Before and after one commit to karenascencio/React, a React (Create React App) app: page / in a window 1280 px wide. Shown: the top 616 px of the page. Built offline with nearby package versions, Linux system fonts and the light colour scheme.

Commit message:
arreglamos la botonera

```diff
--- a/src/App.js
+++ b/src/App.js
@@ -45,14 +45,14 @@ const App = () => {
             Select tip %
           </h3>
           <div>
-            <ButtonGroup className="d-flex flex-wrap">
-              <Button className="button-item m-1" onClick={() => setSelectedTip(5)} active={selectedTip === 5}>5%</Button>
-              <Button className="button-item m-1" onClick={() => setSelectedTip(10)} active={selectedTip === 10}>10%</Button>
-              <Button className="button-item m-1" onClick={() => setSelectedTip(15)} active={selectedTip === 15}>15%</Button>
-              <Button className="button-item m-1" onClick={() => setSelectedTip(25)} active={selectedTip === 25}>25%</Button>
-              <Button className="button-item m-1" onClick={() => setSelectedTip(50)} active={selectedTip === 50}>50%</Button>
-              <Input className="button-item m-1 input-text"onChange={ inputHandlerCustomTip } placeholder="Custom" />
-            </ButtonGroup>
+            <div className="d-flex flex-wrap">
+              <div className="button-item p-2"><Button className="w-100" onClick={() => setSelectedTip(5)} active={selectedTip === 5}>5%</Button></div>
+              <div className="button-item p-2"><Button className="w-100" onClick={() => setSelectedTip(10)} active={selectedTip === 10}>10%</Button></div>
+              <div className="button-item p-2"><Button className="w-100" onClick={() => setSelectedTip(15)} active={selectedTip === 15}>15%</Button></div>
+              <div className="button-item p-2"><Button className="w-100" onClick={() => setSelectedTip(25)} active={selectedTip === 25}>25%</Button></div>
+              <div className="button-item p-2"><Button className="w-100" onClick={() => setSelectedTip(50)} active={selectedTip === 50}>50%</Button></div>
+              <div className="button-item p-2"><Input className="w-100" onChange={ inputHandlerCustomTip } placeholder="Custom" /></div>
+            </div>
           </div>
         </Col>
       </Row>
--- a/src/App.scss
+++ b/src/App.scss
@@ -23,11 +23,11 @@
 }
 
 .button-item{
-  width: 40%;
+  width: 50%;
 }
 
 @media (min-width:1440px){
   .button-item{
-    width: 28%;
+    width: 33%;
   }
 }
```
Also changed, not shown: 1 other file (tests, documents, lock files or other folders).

YOUR INSTRUCTIONS =
Your task is to reproduce all the material exactly as it stands.

EXERCISE RESULT =
Before and after one commit to karenascencio/React, a React (Create React App) app: page / in a window 1280 px wide. Shown: the top 616 px of the page. Built offline with nearby package versions, Linux system fonts and the light colour scheme.

Commit message:
arreglamos la botonera

```diff
--- a/src/App.js
+++ b/src/App.js
@@ -45,14 +45,14 @@ const App = () => {
             Select tip %
           </h3>
           <div>
-            <ButtonGroup className="d-flex flex-wrap">
-              <Button className="button-item m-1" onClick={() => setSelectedTip(5)} active={selectedTip === 5}>5%</Button>
-              <Button className="button-item m-1" onClick={() => setSelectedTip(10)} active={selectedTip === 10}>10%</Button>
-              <Button className="button-item m-1" onClick={() => setSelectedTip(15)} active={selectedTip === 15}>15%</Button>
-              <Button className="button-item m-1" onClick={() => setSelectedTip(25)} active={selectedTip === 25}>25%</Button>
-              <Button className="button-item m-1" onClick={() => setSelectedTip(50)} active={selectedTip === 50}>50%</Button>
-              <Input className="button-item m-1 input-text"onChange={ inputHandlerCustomTip } placeholder="Custom" />
-            </ButtonGroup>
+            <div className="d-flex flex-wrap">
+              <div className="button-item p-2"><Button className="w-100" onClick={() => setSelectedTip(5)} active={selectedTip === 5}>5%</Button></div>
+              <div className="button-item p-2"><Button className="w-100" onClick={() => setSelectedTip(10)} active={selectedTip === 10}>10%</Button></div>
+              <div className="button-item p-2"><Button className="w-100" onClick={() => setSelectedTip(15)} active={selectedTip === 15}>15%</Button></div>
+              <div className="button-item p-2"><Button className="w-100" onClick={() => setSelectedTip(25)} active={selectedTip === 25}>25%</Button></div>
+              <div className="button-item p-2"><Button className="w-100" onClick={() => setSelectedTip(50)} active={selectedTip === 50}>50%</Button></div>
+              <div className="button-item p-2"><Input className="w-100" onChange={ inputHandlerCustomTip } placeholder="Custom" /></div>
+            </div>
           </div>
         </Col>
       </Row>
--- a/src/App.scss
+++ b/src/App.scss
@@ -23,11 +23,11 @@
 }
 
 .button-item{
-  width: 40%;
+  width: 50%;
 }
 
 @media (min-width:1440px){
   .button-item{
-    width: 28%;
+    width: 33%;
   }
 }
```
Also changed, not shown: 1 other file (tests, documents, lock files or other folders).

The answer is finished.